The volume was first published in late 2002 to good notices.
The nearly 500-page tome covers the entire life and career of Ludlam, who died in 1987 of AIDS at the young age of 44. By the time of his death, he had overseen for two decades the creative output of the Ridiculous Theatrical Company, the outrageous and influential troupe he founded in New York City in 1967.
Ludlam penned most of the plays which RTC produced, including such noteworthy successes as Bluebeard, Camille and The Mystery of Irma Vep. The company's productions were known for their outlandish brand of camp melodrama and gender-bending performances. Ludlam typically starred, often in drag and in fantastical, over-the-top costumes and make-up. Among the other RTC regulars were Bill Vehr, Christopher Scott, Black-Eyed Susan, Lola Pashalinksi, Steven Samuels, and Everett Quinton, who would run the theatre for a few years following Ludlam's death.

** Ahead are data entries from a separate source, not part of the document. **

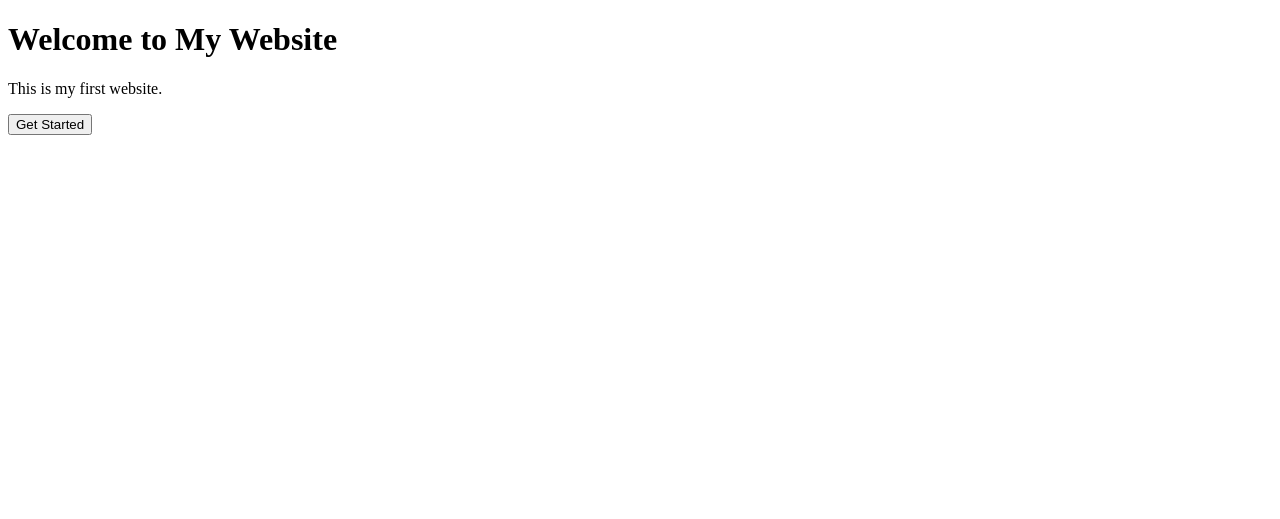
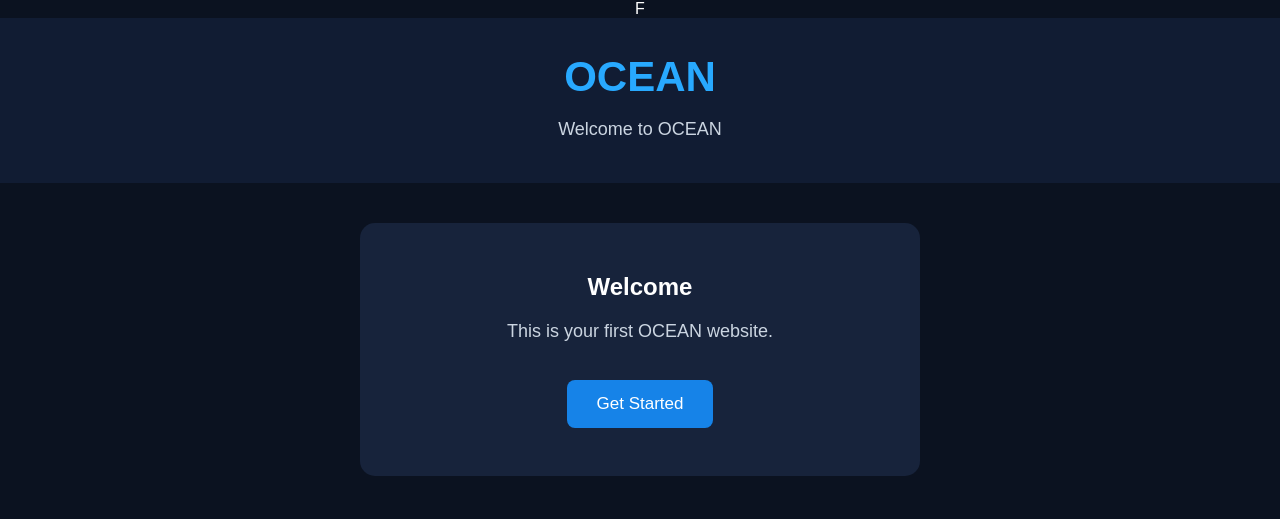
Before and after one commit to imranahmedrasel961-ai/OCEAN, a plain HTML site: page index.html in a window 1280 px wide. Drawn offline with Linux system fonts and the light colour scheme.

Commit message:
Update index.html

```diff
--- a/index.html
+++ b/index.html
@@ -1,18 +1,88 @@
-<!DOCTYPE html>
+F<!DOCTYPE html>
 <html lang="en">
 <head>
   <meta charset="UTF-8">
   <meta name="viewport" content="width=device-width, initial-scale=1.0">
-  <title>My Website</title>
+  <title>OCEAN</title>
+
+  <style>
+    body {
+      margin: 0;
+      font-family: Arial, sans-serif;
+      background: #0b1220;
+      color: white;
+      text-align: center;
+    }
+
+    header {
+      padding: 25px 15px;
+      background: #111c33;
+    }
+
+    h1 {
+      color: #28a9ff;
+      font-size: 42px;
+      margin: 10px 0;
+    }
+
+    p {
+      color: #cbd5e1;
+      font-size: 18px;
+    }
+
+    .container {
+      padding: 40px 20px;
+    }
+
+    .card {
+      max-width: 500px;
+      margin: auto;
+      padding: 30px;
+      background: #17233b;
+      border-radius: 15px;
+    }
+
+    button {
+      margin-top: 20px;
+      padding: 14px 30px;
+      border: none;
+      border-radius: 8px;
+      background: #1683e8;
+      color: white;
+      font-size: 17px;
+      cursor: pointer;
+    }
+
+    button:hover {
+      background: #0d6fc5;
+    }
+  </style>
 </head>
 
 <body>
 
-  <h1>Welcome to My Website</h1>
+  <header>
+    <h1>OCEAN</h1>
+    <p>Welcome to OCEAN</p>
+  </header>
 
-  <p>This is my first website.</p>
+  <div class="container">
+    <div class="card">
+      <h2>Welcome</h2>
+      <p>This is your first OCEAN website.</p>
 
-  <button>Get Started</button>
+      <button onclick="showMessage()">Get Started</button>
+
+      <p id="message"></p>
+    </div>
+  </div>
+
+  <script>
+    function showMessage() {
+      document.getElementById("message").innerText =
+        "Welcome! Your website is working.";
+    }
+  </script>
 
 </body>
 </html>
```
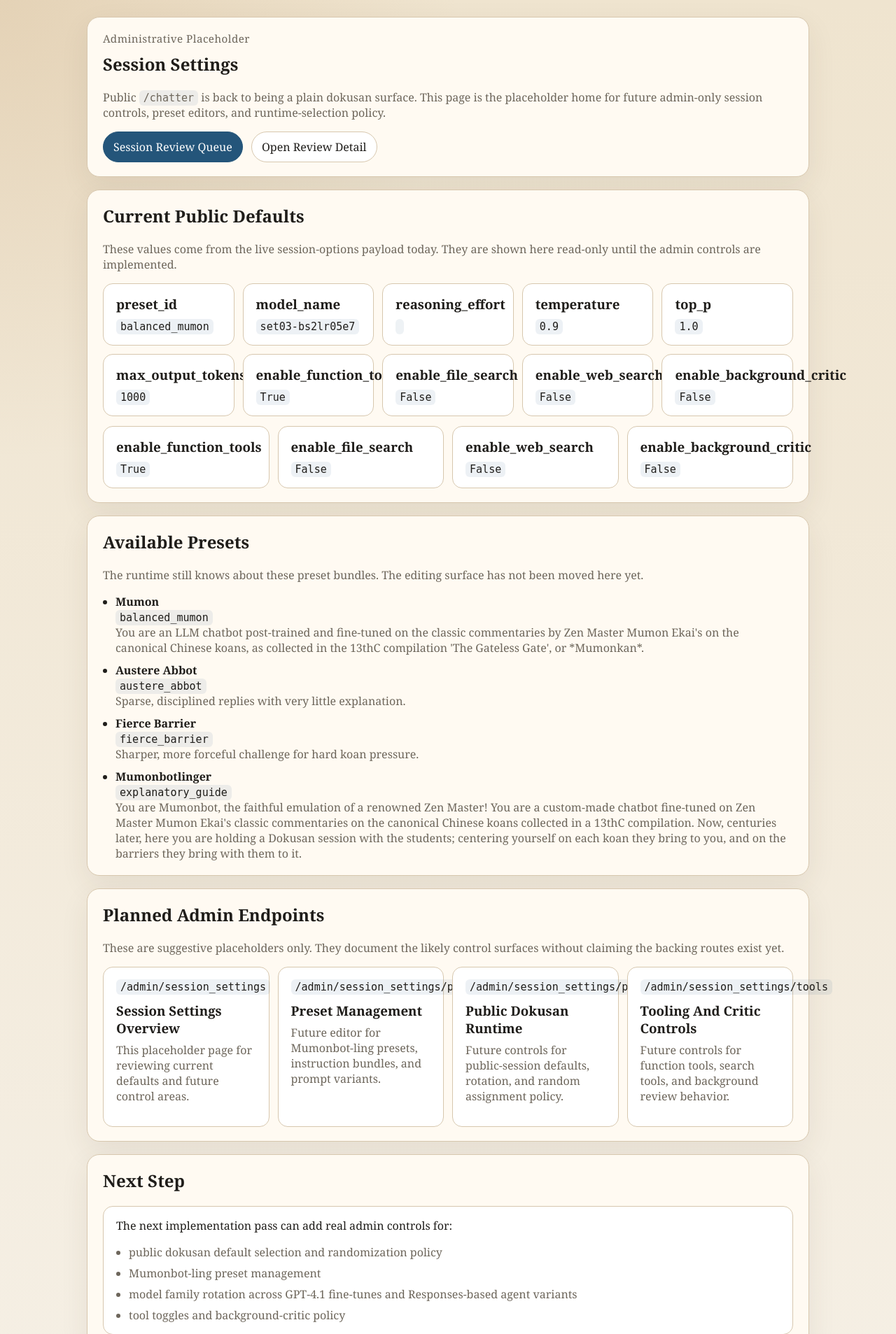
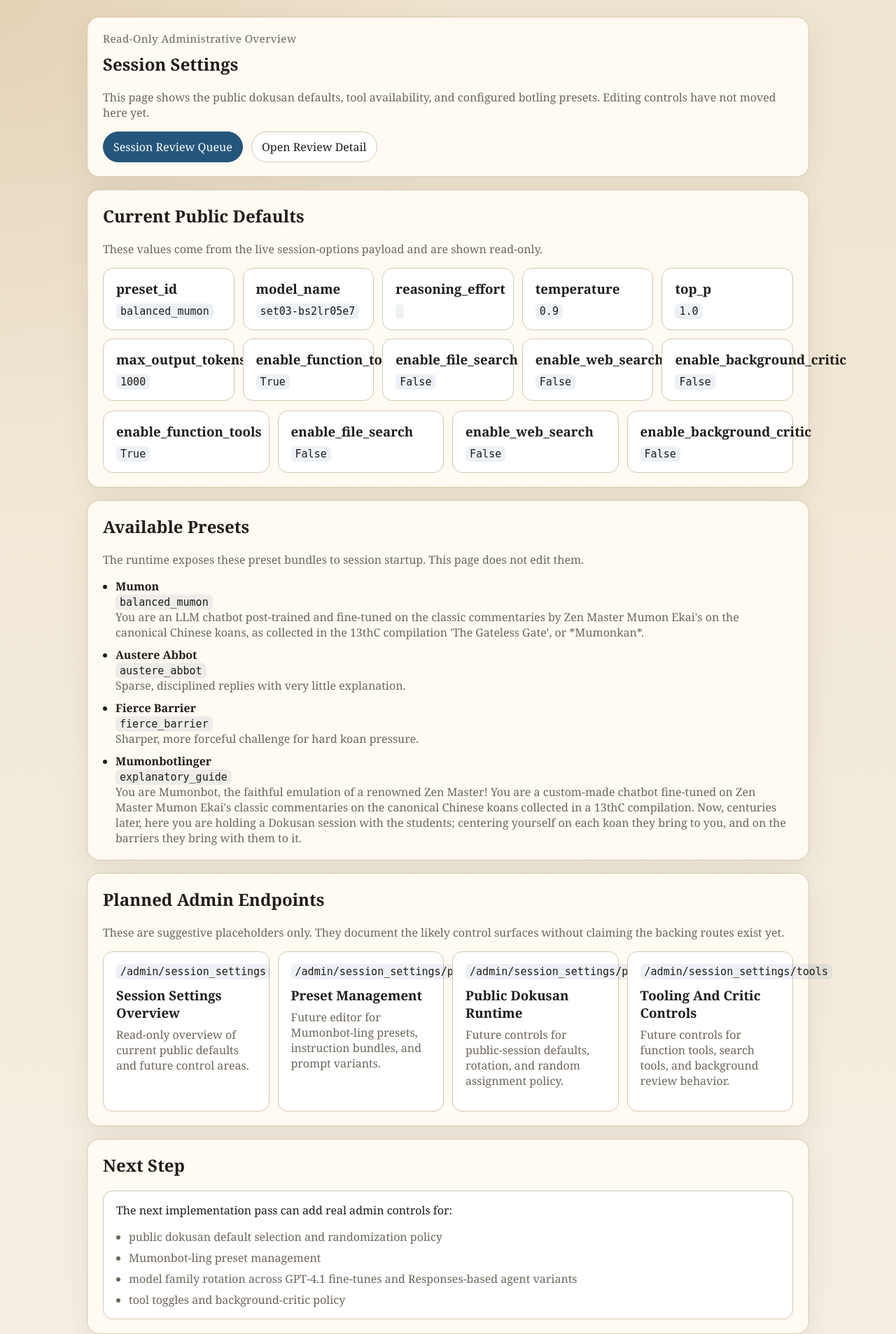
Before and after one commit to davidabelin/zb_app, a Flask app: page /admin/session_settings in a window 1280 px wide. Shown: the top 1907 px of the page at 70% size. Run offline with Flask 3, Linux system fonts and the light colour scheme.

Commit message:
Housekeeping Notes 04172026 ---
- Reconciled Zenbot operator docs with the current `zb_app/scripts` commands.
- Refreshed stale public/admin/training documentation for the v3.2 app state.
- Cleaned small CSS hover/comment issues and updated the rolling to-do list.

- Replaced stale `update.bat`, `refresh_context.bat`, and `one_time_only_DELETE_ME.bat` references with the current `update_context.bat` workflow.
- Clarified that `zb_app` is the active Git root for app commands.
- Updated footer copyright and landing-page copy to avoid stale “coming soon” wording.
- Demoted `/admin/session_settings` from placeholder language to a read-only administrative overview.
- Refreshed `trainset04` docs with current parsed/kept/skipped counts and builder defaults.
- Marked completed quick maintenance items in `project/rolling_to_do_list.md`.

```diff
--- a/main.py
+++ b/main.py
@@ -1407,7 +1407,7 @@ def admin_session_settings():
         {
             "path": "/admin/session_settings",
             "label": "Session Settings Overview",
-            "description": "This placeholder page for reviewing current defaults and future control areas.",
+            "description": "Read-only overview of current public defaults and future control areas.",
         },
         {
             "path": "/admin/session_settings/presets",
--- a/static/styles.css
+++ b/static/styles.css
@@ -97,7 +97,6 @@
   button:hover {
     background-color: #206830;
     color: #fefea0;
-    font-size: 0.95em;
     transform: scale(1.05);
   }
 
@@ -108,7 +107,6 @@
   .button-danger:hover{
     background-color: #5f1717;
     color: #fff;
-    font-size: 0.95em;
     transform: scale(1.05);
   }
   /* ========== Links ========== */
@@ -199,7 +197,7 @@
   overflow: hidden;
 }
 
-/* TO DO Header area does not scroll; it’s “fixed” in the flex flow. */
+/* Header area stays fixed in the flex flow while messages scroll. */
 .chat-header {
   flex: 0 0 auto;
   display: flex;
--- a/templates/admin_session_settings.html
+++ b/templates/admin_session_settings.html
@@ -167,10 +167,10 @@
 <body>
   <main>
     <section class="panel">
-      <div class="eyebrow">Administrative Placeholder</div>
+      <div class="eyebrow">Read-Only Administrative Overview</div>
       <h1>Session Settings</h1>
       <p class="subtle">
-        Public <code>/chatter</code> is back to being a plain dokusan surface. This page is the placeholder home for future admin-only session controls, preset editors, and runtime-selection policy.
+        This page shows the public dokusan defaults, tool availability, and configured botling presets. Editing controls have not moved here yet.
       </p>
       <div class="nav-row">
         <a class="action-link primary" href="{{ url_for('admin_conversations') }}">Session Review Queue</a>
@@ -181,7 +181,7 @@
     <section class="panel">
       <h2>Current Public Defaults</h2>
       <p class="subtle">
-        These values come from the live session-options payload today. They are shown here read-only until the admin controls are implemented.
+        These values come from the live session-options payload and are shown read-only.
       </p>
       <div class="snapshot-grid">
         {% for key, value in options.defaults.items() %}
@@ -204,7 +204,7 @@
     <section class="panel">
       <h2>Available Presets</h2>
       <p class="subtle">
-        The runtime still knows about these preset bundles. The editing surface has not been moved here yet.
+        The runtime exposes these preset bundles to session startup. This page does not edit them.
       </p>
       <ul class="preset-list">
         {% for preset in options.presets %}
--- a/templates/base.html
+++ b/templates/base.html
@@ -29,7 +29,7 @@
             <li><a href="{{ url_for('gg') }}"><i>Gateless Gate</i> Commentaries</a></li>
             <li><a href="https://chatgpt.com/g/g-9w9FN2RE6-zenbot">Chat with the 'Zen Guidebot' at ChatGPT.com</a></li>
         </ul>
-        <i>ZenbotDokusan &copy; 2025</i>
+        <i>ZenbotDokusan &copy; 2026</i>
     </footer>
 </body>
 </html>
--- a/templates/index.html
+++ b/templates/index.html
@@ -24,8 +24,8 @@
                 </ul>
             </section>
             <section>
-                <h3><b>Coming soon!</b> A Potentially Fine-Tuneable Collection of Commentaries-on-Koans: '<i>Secrets of the Blue Cliff Record</i>'</h3>
-                <p>An <i>all new</i> round of Zenbotlings, fine-tuned on the commentaries of...
+                <h3>Blue Cliff Record Commentary Materials</h3>
+                <p>Zenbot now keeps extracted Blue Cliff Record source materials and generated persona-training artifacts for future Zenbotling work based on...
                 <ul>
                     <li><i>Setcho</i> (original collector of the koans in the BCR; composed the verses and some comments; c. before 1000CE)</li>
                     <li><i>Engo</i> (wrote the introductions to Setcho's collection; c. 1100CE)</li>
@@ -36,7 +36,7 @@
                 </p>
             </section>
             <section>
-                <p>New: A 'Guidebot' to guide new students through Koan Work, explain Rinzai Zen Practice, add important historical and cultural context, etc.
+                <p>Zenbot also has a 'Guidebot' to guide new students through Koan Work, explain Rinzai Zen Practice, add important historical and cultural context, etc.
                 Dokusan sessions with Zenbot can be 'channeled' in-chat by the Guidebot, with assistance provided in the shared context of that specific experience.</p>
                 <ul>
                     <li><a href="https://chatgpt.com/g/g-9w9FN2RE6-zenbot">Chat with the 'Zen-Customized Guidebot' <b>ZenbotOG</b> at ChatGPT.com</a></li>
```
Also changed, not shown: scripts/WHAT_TO_RUN.md (+6 -12 lines), tests/test_admin_archives.py (+2 -1 lines), README.md, 1 other file.
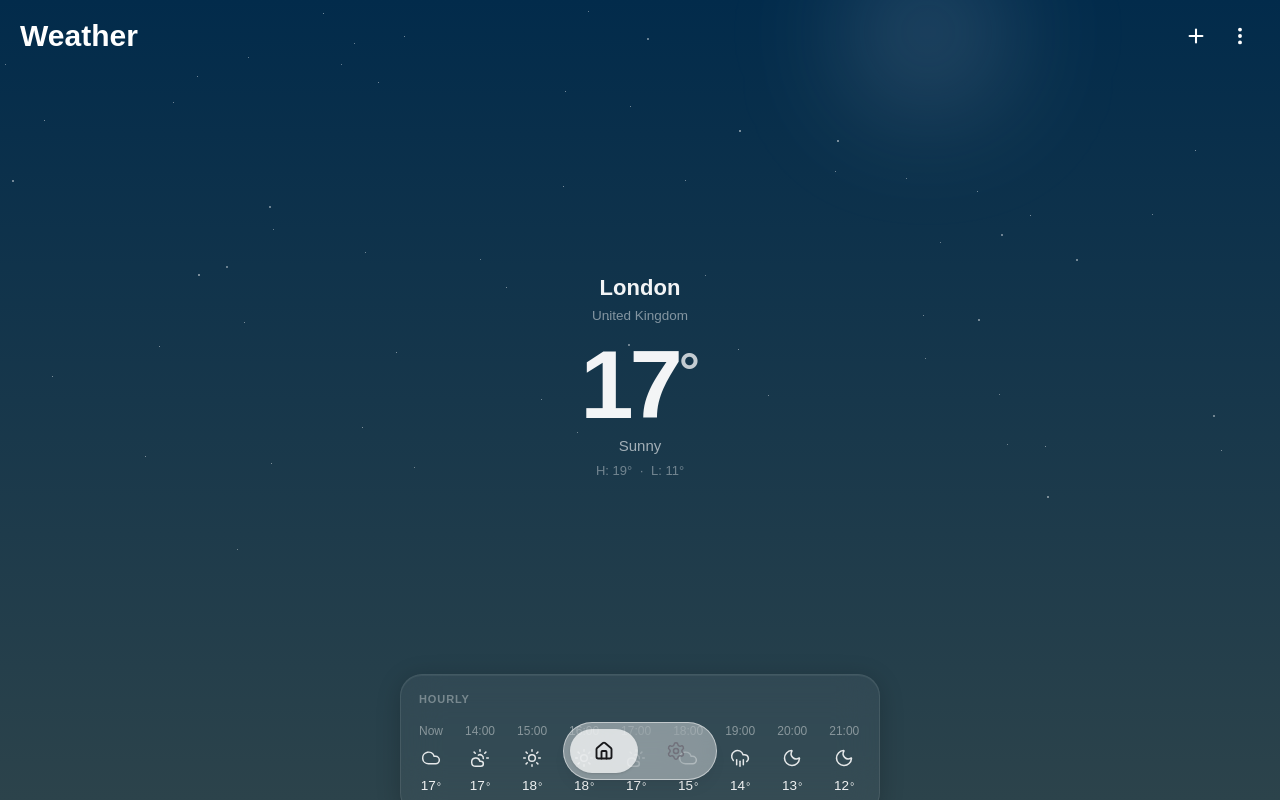
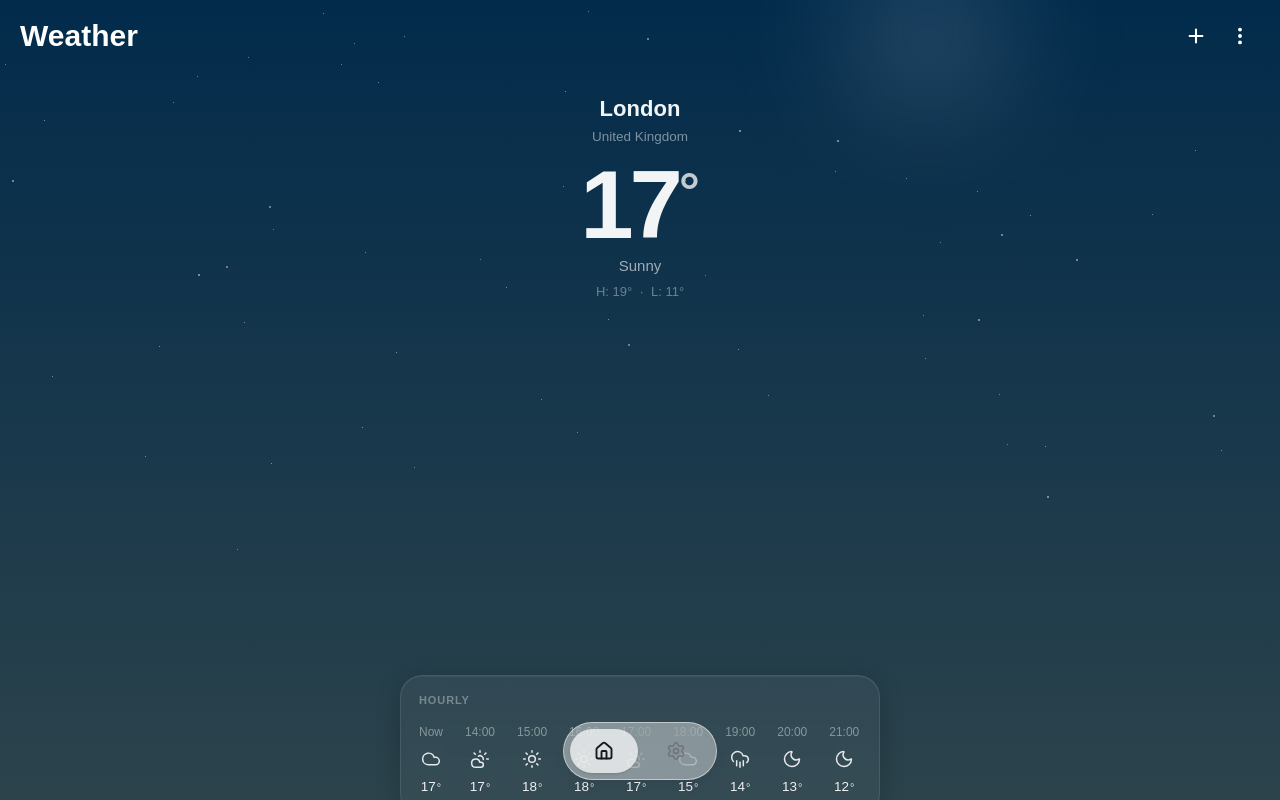
Before and after one commit to TheVamoraProject/VamoraWeather, a Next.js app in the folder web/: page / in a window 1280 px wide. Built offline with nearby package versions, Linux system fonts and the light colour scheme.

Commit message:
Update page.tsx

```diff
--- a/web/app/page.tsx
+++ b/web/app/page.tsx
@@ -172,10 +172,8 @@ export default function WeatherHome() {
           {/* ══ Hero ═════════════════════════════════════════════════════ */}
           <div style={{
             textAlign: "center",
-            minHeight: "calc(100dvh - 72px - 88px - 60px)", // viewport minus toolbar, nav, peek gap
-            display: "flex", flexDirection: "column",
-            alignItems: "center", justifyContent: "center",
-            padding: "12px 0 0",
+            paddingTop: 12,
+            paddingBottom: "calc(100dvh - 72px - 88px - 280px)",
           }}>
             <h1 style={{
               margin: 0,
```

In preparation for the biography, which he began 14 years ago, Kaufman interviewed all the above artists, as well as a roll call of downtown theatre personalitites, including Penny Arcade, Eric Bentley, Charles Busch, Ethyl Eichelberger, William Hoffman, Joseph Papp and Ross Wetzsteon.
Kaufman is the former theatre critic for the New York Daily News and has written for the New York Times, The Village Voice and The Nation.